At the end of this procedure, we have an object $P_n$ with projections $p_{n,j}\colon P_n \to F(x_j)$ for all objects $x_j\in I$. Now we order the morphisms in $I$ as $g_0,\dots,g_m$ and define, inductively, an object $Q_i$ with a morphism $q_i\colon Q_i \to P_n$. We begin with $Q_0 = P_n$ and $q_0 = 1_{P_n}$. Given $Q_i$ and $q_i$, we let $e\colon Q_{i+1} \to Q_{i}$ be the equalizer of $F(g_{i+1}) \circ p_{n,?} \circ q_i$ and $p_{n,?} \circ q_i$, where the ?s denote the indices of the objects that are the source and target of $g_{i+1}$. We then set $q_{i+1} = q_i \circ e$.

At the end of this procedure, we have an object $Q_{m+1}$ together with a cone over the diagram $F$, which is easily verified to be a limit of $F$.

Similarly, arbitrary connected limits may be built from wide pullbacks and equalizers.

Let $C$ be (finitely) complete, and let $X$ be an object of $C$. Then the forgetful functor

$\sum_X: C/X \to C$

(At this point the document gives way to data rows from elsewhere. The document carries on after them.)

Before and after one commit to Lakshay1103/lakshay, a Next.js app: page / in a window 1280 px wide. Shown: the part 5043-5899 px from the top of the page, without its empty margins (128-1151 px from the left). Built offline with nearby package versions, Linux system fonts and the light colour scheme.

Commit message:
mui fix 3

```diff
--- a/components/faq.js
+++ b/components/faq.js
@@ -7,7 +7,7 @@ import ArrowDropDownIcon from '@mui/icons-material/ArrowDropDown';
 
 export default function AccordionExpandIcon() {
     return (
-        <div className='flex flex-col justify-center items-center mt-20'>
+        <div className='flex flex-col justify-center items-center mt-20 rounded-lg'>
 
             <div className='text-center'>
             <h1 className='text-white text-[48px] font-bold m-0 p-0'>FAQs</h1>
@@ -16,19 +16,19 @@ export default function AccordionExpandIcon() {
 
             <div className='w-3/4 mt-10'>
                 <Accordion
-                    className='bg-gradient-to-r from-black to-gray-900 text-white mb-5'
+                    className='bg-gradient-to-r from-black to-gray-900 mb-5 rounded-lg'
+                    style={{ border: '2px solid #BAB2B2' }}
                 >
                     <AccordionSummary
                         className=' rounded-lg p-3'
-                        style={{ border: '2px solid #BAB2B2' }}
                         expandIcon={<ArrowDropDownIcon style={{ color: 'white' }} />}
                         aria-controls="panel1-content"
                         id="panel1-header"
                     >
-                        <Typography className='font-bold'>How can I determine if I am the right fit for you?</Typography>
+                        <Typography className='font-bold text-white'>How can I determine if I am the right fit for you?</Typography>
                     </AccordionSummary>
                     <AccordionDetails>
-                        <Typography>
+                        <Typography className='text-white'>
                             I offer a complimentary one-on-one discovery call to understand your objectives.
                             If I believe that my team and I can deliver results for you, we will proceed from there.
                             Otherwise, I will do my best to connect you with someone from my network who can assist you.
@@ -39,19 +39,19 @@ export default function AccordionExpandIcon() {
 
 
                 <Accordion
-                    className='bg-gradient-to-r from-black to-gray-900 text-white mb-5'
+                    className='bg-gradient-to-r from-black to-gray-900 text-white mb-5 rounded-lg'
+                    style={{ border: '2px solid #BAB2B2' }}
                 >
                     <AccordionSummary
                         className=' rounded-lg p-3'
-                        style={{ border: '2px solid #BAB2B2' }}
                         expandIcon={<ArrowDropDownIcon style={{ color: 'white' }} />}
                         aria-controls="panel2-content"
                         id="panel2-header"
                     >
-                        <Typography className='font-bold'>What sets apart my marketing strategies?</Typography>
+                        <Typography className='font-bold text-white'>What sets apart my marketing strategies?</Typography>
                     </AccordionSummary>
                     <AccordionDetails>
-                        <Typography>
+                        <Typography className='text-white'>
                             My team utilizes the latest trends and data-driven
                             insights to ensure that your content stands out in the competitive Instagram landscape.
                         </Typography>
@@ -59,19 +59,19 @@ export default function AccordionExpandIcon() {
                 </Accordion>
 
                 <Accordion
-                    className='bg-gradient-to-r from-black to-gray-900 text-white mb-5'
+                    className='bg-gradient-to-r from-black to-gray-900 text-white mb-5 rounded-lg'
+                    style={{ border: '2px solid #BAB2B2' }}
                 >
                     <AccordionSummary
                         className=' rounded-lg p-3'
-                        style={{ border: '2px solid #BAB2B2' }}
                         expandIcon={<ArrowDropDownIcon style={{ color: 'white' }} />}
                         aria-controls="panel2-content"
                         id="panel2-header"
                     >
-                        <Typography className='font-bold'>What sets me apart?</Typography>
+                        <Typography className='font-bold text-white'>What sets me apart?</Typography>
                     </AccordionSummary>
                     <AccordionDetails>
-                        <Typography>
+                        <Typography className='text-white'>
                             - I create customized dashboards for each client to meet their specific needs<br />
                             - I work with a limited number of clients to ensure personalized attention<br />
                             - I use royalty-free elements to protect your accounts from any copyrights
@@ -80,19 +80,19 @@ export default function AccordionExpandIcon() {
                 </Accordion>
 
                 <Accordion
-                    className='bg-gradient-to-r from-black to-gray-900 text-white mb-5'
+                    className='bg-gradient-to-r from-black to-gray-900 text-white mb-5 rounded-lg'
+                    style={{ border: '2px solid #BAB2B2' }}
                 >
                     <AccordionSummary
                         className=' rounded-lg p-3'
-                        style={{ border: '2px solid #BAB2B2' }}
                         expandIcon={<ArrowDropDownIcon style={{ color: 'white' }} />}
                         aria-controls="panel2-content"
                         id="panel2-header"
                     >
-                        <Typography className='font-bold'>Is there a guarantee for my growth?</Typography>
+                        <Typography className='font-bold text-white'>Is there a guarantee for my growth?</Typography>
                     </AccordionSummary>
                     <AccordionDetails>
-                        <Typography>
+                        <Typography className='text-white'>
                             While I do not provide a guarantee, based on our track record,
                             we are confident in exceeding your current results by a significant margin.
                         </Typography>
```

preserves and reflects (finite) connected limits.

The wide pullback of the diagram $f_i: X_i \to X$ where $f_i = 1_X$ for all $i$ is clearly $X$, as is the equalizer of the pair of identity arrows. Since the product functor $C \times C \to C$ preserves arbitrary limits, we see that

$X \times lim (c_i \stackrel{g_i}{\to} c) = (lim X_i \stackrel{f_i = 1_X}{\to} X) \times (lim c_i \stackrel{g_i}{\to} c) = lim X \times c_i \stackrel{1 \times g_i}{\to} X \times c,$

i.e., $X \times -$ preserves wide pullbacks. The same line of argument shows $X \times -$ preserves equalizers, so $X \times -$ preserves connected limits.

The functor $X \times -$ carries a canonical comonad structure, whose category of coalgebras is $C/X$. The forgetful functor $C/X \to C$ is comonadic, and thus preserves and reflects any class of limits preserved by the comonad $X \times -$. Thus $\sum_X: C/X \to C$ preserves and reflects all connected limits.

Recall that a wide pullback is a limit over a diagram whose underlying shape is the poset obtained by freely adjoining a terminal element to a discrete poset, which is certainly connected.

It is not true that if $C$ has wide pullbacks then it has connected limits. The saturation of the class of wide pullbacks is the class of connected and “simply connected” limits (limits over categories $C$ whose groupoid reflection $\Pi_1(C)$ is trivial).

However, the following is true.

Let $C$ be a complete category, and let $D$ be locally small. Then a functor $G\colon C \to D$ preserves connected limits if and only if it preserves wide pullbacks.

The forward direction is clear since wide pullbacks are examples of connected limits. Now suppose $G\colon C \to D$ preserves wide pullbacks. Then

(1)$C \stackrel{G}{\to} D \stackrel{hom(d, -)}{\to} Set$

preserves wide pullbacks for every object $d$ of $D$. Put $I = hom(d, G 1)$. The underlying functor

$\sum\colon Set/I \to Set$

reflects and preserves connected limits and in particular wide pullbacks, so that the evident lift

$\hom(d, G-)\colon C \to Set/I$

preserves wide pullbacks. It also preserves the terminal object, hence by this proposition it preserves arbitrary limits. Therefore the composite

$C \stackrel{\hom(d, G-)}{\to} Set/I \stackrel{\sum}{\to} Set$

preserves connected limits, for every object $d$. Since this is the same composite as in (1), and since the representables $\hom(d, -)$ jointly reflect arbitrary limits, we conclude that $G$ preserves connected limits.

The analogous argument works for finite limits. In particular, for $C$ finitely complete, a functor $G\colon C \to D$ that preserves pullbacks also preserves equalizers.

- Robert Paré,
*Simply connected limits*. Can. J. Math., Vol. XLH, No. 4, 1990, pp. 731-746, CMS

Last revised on June 29, 2021 at 18:57:40. See the history of this page for a list of all contributions to it.